→ Exercise instructions
The entries below contain pictures. Retype everything except those pictures, exactly as given.

→ Source material
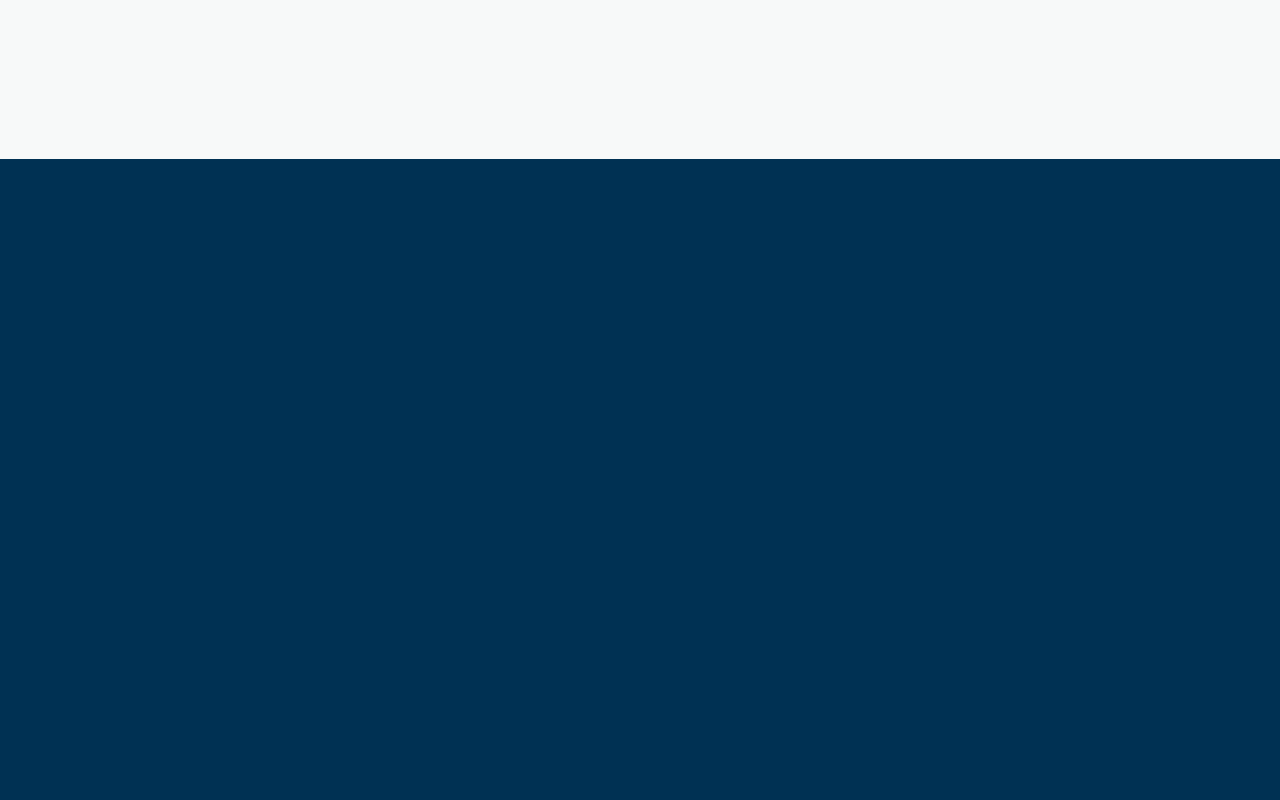
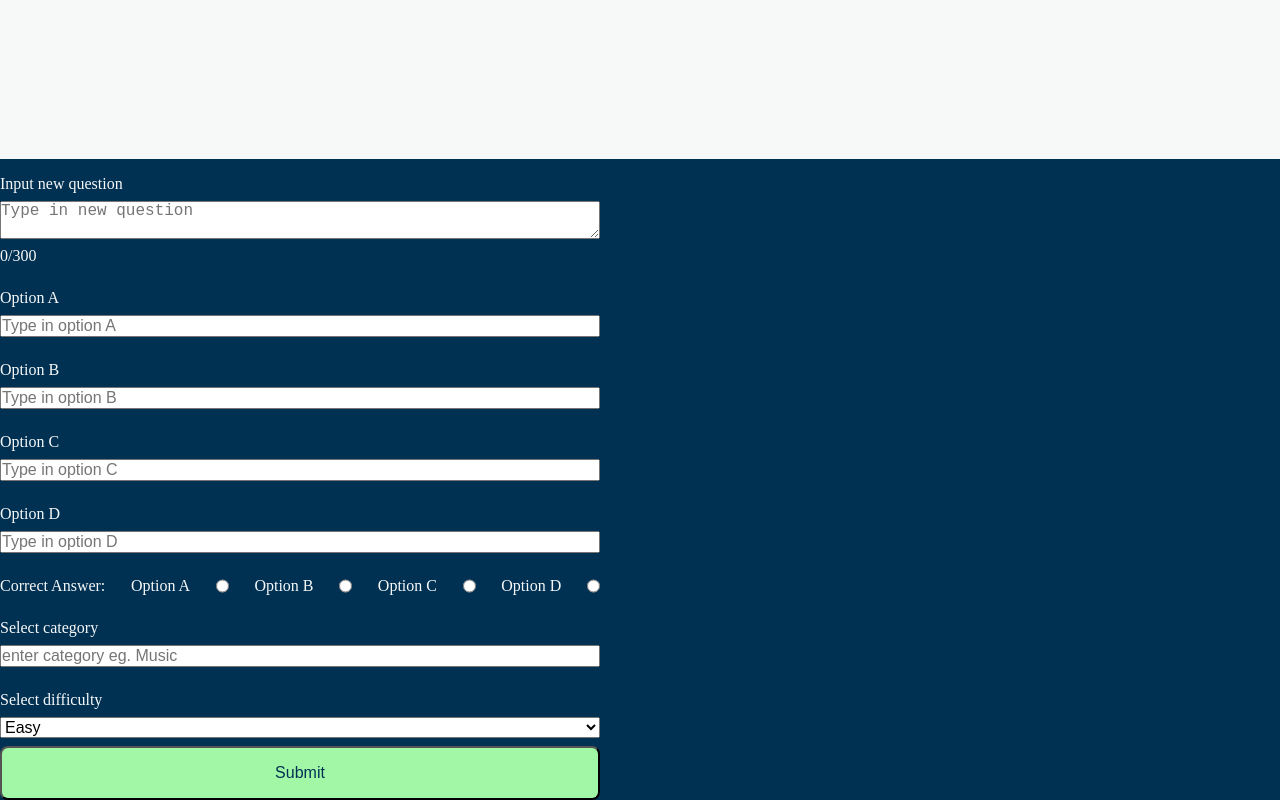
Before and after one commit to fac29/quiz-gghlo-frontend, a React (Vite) app: page / in a window 1280 px wide. Shown: the part 641-1441 px from the top of the page. Before the commit the page ends 800 px from the top, so only its background shows below. Built offline with nearby package versions, Linux system fonts and the light colour scheme.

Commit message:
use Button component in form

```diff
--- a/src/App.tsx
+++ b/src/App.tsx
@@ -1,6 +1,7 @@
 import React from 'react';
 import '../src/index.css';
 import Button from './components/Button/Button';
+import CreateQuestionForm from './components/CreateQuestionForm/CreateQuestionsForm';
 
 function App() {
 	return (
@@ -13,6 +14,9 @@ function App() {
 					btnonClick={() => false}
 				/>
 			</div>
+			<div>
+				<CreateQuestionForm></CreateQuestionForm>
+			</div>
 		</React.Fragment>
 	);
 }
--- a/src/components/CreateQuestionForm/CreateQuestionsForm.tsx
+++ b/src/components/CreateQuestionForm/CreateQuestionsForm.tsx
@@ -1,5 +1,6 @@
 import React from 'react';
 import './CreateQuestionForm.css';
+import Button from '../Button/Button';
 
 export default function CreateQuestionForm() {
 	const [wordCount, SetWordCount] = React.useState('');
@@ -80,9 +81,11 @@ export default function CreateQuestionForm() {
 					<option value='Medium'>Medium</option>
 					<option value='High'>High</option>
 				</select>
-				<button type='submit' onClick={handleFormSubmission}>
-					Create Question
-				</button>
+				<Button
+					btnclassName='btnPrimary'
+					btnText='Submit'
+					btnonClick={handleFormSubmission}
+				/>
 			</form>
 		</React.Fragment>
 	);
```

→ Solved exercise
Before and after one commit to fac29/quiz-gghlo-frontend, a React (Vite) app: page / in a window 1280 px wide. Shown: the part 641-1441 px from the top of the page. Before the commit the page ends 800 px from the top, so only its background shows below. Built offline with nearby package versions, Linux system fonts and the light colour scheme.

Commit message:
use Button component in form

```diff
--- a/src/App.tsx
+++ b/src/App.tsx
@@ -1,6 +1,7 @@
 import React from 'react';
 import '../src/index.css';
 import Button from './components/Button/Button';
+import CreateQuestionForm from './components/CreateQuestionForm/CreateQuestionsForm';
 
 function App() {
 	return (
@@ -13,6 +14,9 @@ function App() {
 					btnonClick={() => false}
 				/>
 			</div>
+			<div>
+				<CreateQuestionForm></CreateQuestionForm>
+			</div>
 		</React.Fragment>
 	);
 }
--- a/src/components/CreateQuestionForm/CreateQuestionsForm.tsx
+++ b/src/components/CreateQuestionForm/CreateQuestionsForm.tsx
@@ -1,5 +1,6 @@
 import React from 'react';
 import './CreateQuestionForm.css';
+import Button from '../Button/Button';
 
 export default function CreateQuestionForm() {
 	const [wordCount, SetWordCount] = React.useState('');
@@ -80,9 +81,11 @@ export default function CreateQuestionForm() {
 					<option value='Medium'>Medium</option>
 					<option value='High'>High</option>
 				</select>
-				<button type='submit' onClick={handleFormSubmission}>
-					Create Question
-				</button>
+				<Button
+					btnclassName='btnPrimary'
+					btnText='Submit'
+					btnonClick={handleFormSubmission}
+				/>
 			</form>
 		</React.Fragment>
 	);
```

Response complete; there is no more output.